TASK GOAL =>
Look for the string "path" in the material below. Copy every line where you find it.

RECORDS FOR THIS TASK =>
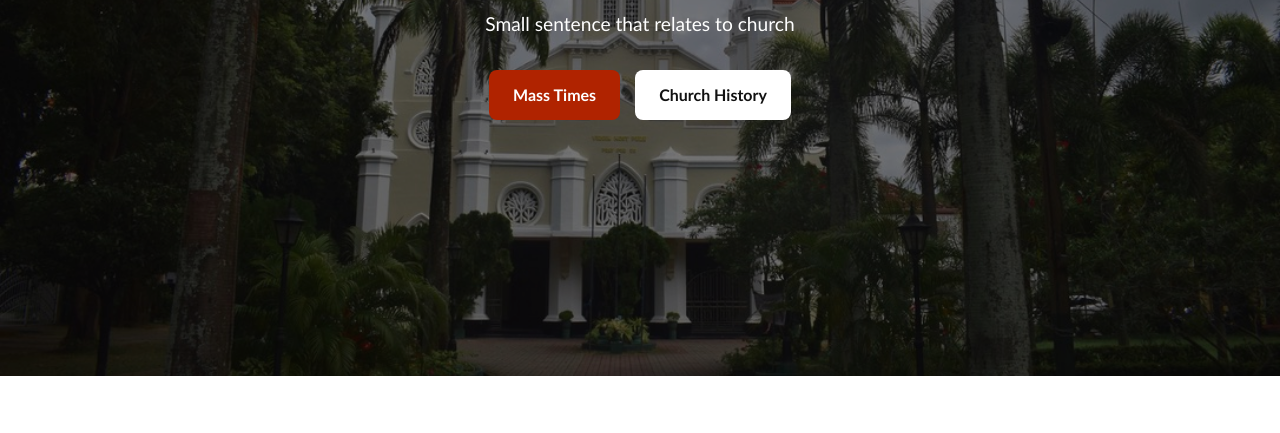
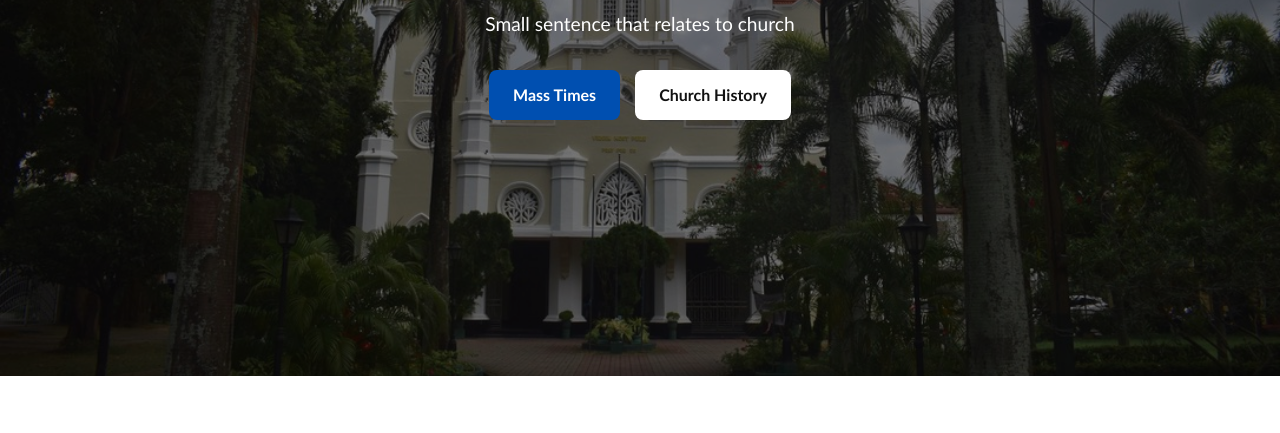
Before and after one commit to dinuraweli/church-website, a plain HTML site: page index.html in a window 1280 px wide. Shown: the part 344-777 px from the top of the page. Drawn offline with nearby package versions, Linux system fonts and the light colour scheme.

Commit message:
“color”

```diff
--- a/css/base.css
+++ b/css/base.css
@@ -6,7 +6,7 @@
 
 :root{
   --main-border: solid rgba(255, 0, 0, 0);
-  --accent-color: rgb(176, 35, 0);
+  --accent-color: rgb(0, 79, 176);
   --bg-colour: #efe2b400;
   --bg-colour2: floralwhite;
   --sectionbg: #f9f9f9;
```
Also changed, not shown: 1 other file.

* * *

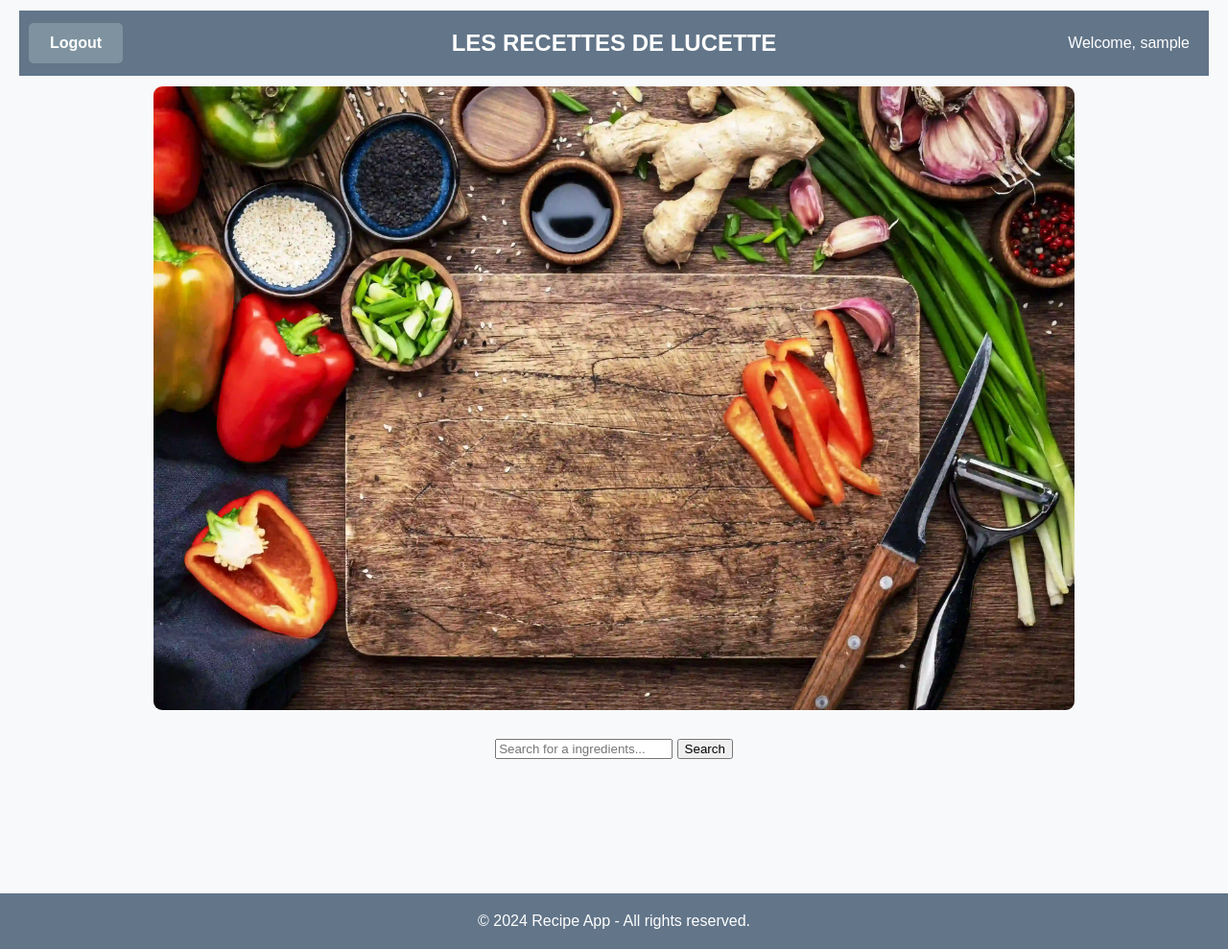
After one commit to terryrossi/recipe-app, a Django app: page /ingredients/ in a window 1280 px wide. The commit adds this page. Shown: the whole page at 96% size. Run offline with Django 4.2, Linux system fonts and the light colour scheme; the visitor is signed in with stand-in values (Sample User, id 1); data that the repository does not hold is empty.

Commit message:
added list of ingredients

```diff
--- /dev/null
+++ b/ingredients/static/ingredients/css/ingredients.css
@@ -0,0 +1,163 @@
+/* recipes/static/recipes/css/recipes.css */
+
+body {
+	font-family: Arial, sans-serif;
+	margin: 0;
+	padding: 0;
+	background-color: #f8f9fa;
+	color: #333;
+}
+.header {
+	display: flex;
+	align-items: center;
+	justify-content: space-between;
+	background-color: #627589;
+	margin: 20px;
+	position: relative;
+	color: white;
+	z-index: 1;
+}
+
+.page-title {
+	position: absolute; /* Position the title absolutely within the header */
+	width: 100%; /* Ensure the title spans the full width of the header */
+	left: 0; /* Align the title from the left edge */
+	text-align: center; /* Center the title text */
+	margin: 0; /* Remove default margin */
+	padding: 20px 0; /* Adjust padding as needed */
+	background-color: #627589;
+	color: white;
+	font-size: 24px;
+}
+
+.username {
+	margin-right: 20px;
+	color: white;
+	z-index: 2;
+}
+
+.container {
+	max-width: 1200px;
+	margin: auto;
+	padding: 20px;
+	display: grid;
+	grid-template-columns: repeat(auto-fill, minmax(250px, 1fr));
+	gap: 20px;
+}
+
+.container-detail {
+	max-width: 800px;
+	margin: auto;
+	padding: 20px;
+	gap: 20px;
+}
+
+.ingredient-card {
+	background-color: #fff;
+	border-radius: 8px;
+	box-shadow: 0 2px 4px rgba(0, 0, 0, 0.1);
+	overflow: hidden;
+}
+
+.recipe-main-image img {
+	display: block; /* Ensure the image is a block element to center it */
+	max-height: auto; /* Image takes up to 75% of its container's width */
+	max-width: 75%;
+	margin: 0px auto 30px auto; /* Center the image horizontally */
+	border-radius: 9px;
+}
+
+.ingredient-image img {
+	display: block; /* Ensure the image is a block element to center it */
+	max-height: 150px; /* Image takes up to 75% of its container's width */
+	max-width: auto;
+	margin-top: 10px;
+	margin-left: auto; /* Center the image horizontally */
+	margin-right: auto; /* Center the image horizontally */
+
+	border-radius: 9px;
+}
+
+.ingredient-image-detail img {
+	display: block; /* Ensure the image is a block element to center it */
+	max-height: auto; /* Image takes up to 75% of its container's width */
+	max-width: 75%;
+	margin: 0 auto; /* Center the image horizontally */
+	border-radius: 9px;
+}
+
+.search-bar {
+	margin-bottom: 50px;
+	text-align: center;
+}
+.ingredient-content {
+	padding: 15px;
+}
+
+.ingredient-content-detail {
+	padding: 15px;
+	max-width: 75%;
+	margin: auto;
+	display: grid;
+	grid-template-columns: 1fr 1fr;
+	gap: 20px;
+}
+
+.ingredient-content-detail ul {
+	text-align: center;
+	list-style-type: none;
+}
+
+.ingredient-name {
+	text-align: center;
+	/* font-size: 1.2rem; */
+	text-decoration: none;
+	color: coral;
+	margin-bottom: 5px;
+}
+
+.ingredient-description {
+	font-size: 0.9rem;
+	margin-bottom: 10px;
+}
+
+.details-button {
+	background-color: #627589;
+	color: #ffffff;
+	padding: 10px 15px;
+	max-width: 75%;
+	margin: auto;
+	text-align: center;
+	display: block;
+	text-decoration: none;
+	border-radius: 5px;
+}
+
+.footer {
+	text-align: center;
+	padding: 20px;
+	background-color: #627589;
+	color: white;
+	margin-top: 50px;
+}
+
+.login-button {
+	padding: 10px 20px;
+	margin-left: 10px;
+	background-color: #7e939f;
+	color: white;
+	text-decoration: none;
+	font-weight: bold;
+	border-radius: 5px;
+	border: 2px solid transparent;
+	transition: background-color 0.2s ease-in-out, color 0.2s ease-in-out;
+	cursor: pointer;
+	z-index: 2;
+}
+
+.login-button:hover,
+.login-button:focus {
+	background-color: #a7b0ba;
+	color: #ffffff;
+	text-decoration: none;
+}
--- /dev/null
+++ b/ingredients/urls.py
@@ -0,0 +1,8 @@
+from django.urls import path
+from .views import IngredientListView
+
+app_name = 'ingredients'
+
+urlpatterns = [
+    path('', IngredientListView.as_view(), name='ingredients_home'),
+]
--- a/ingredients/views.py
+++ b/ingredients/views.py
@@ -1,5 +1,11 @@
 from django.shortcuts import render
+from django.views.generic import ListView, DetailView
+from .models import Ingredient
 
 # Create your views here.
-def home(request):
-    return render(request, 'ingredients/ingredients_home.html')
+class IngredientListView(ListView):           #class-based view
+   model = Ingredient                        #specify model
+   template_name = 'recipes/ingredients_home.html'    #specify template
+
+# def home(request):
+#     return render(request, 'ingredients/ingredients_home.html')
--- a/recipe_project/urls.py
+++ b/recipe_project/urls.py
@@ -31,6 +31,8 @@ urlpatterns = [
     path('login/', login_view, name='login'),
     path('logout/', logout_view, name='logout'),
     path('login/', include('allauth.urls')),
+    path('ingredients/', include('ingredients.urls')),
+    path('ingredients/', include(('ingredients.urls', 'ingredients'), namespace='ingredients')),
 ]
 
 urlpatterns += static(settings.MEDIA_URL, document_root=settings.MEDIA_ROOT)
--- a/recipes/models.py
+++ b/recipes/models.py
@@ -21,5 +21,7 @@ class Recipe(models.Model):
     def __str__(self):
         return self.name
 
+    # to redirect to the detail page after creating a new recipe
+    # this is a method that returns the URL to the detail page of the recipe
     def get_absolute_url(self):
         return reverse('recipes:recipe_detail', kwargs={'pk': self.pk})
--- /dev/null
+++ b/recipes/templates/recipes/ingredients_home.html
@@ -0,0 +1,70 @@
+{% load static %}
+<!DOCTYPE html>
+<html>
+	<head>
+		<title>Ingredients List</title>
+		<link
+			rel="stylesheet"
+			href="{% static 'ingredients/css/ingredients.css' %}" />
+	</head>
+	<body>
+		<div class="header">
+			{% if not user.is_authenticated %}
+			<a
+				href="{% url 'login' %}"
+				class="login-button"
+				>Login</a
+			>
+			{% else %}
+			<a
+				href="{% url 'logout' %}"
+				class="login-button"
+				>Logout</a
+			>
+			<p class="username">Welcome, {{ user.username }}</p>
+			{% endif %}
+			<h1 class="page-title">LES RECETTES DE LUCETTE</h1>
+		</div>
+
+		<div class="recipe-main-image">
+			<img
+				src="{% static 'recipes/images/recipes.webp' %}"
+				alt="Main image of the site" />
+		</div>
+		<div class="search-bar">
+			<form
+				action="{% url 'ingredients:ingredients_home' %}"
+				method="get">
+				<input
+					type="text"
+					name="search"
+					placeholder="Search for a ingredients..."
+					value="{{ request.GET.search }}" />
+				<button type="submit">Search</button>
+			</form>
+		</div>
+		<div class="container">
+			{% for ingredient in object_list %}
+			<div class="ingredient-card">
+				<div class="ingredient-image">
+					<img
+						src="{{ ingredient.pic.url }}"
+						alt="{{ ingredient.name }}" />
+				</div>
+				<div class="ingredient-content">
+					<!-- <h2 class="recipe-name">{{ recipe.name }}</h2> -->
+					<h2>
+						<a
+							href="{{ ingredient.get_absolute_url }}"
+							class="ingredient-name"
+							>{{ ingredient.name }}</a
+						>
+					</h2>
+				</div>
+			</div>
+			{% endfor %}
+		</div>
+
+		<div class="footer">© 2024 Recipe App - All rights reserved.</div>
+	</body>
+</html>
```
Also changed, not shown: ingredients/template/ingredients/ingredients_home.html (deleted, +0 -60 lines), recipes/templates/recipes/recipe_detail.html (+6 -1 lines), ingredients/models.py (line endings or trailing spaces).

==

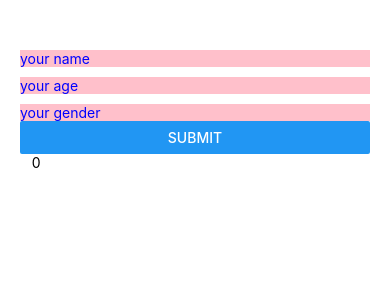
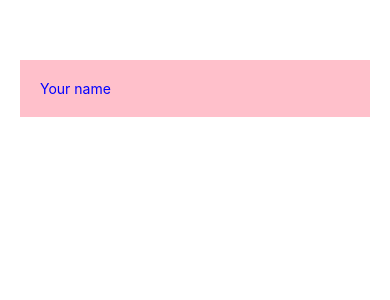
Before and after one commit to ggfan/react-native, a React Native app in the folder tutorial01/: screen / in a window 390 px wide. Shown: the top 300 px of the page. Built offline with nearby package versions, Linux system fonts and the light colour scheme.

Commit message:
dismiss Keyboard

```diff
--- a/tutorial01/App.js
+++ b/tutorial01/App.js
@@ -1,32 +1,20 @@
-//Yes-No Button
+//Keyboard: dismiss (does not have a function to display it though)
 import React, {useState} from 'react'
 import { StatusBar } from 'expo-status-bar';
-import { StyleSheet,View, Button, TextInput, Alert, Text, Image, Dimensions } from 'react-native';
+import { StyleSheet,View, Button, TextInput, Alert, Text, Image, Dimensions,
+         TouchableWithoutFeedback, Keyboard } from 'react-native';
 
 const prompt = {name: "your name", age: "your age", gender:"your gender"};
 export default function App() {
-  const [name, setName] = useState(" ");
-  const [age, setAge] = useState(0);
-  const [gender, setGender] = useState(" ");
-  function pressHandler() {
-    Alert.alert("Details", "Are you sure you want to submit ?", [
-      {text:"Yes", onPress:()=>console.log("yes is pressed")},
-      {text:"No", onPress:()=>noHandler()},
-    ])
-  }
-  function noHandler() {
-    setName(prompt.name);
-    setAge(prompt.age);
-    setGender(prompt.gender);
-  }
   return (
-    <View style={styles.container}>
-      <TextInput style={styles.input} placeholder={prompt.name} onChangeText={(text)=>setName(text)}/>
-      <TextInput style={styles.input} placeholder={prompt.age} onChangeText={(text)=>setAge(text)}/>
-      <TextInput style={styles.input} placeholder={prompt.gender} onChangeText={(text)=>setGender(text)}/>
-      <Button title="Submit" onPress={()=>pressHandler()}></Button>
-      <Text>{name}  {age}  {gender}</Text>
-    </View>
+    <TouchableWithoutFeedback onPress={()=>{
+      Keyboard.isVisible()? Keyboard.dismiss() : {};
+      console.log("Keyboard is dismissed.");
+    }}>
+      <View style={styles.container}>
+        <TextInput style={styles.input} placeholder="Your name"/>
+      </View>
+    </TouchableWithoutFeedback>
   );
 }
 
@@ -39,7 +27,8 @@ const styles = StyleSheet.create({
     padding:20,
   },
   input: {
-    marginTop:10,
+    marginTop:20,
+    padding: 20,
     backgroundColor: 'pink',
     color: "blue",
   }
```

RESPONSE TO THE EXERCISE =>
+from django.urls import path
+    path('', IngredientListView.as_view(), name='ingredients_home'),
     path('login/', login_view, name='login'),
     path('logout/', logout_view, name='logout'),
     path('login/', include('allauth.urls')),
+    path('ingredients/', include('ingredients.urls')),
+    path('ingredients/', include(('ingredients.urls', 'ingredients'), namespace='ingredients')),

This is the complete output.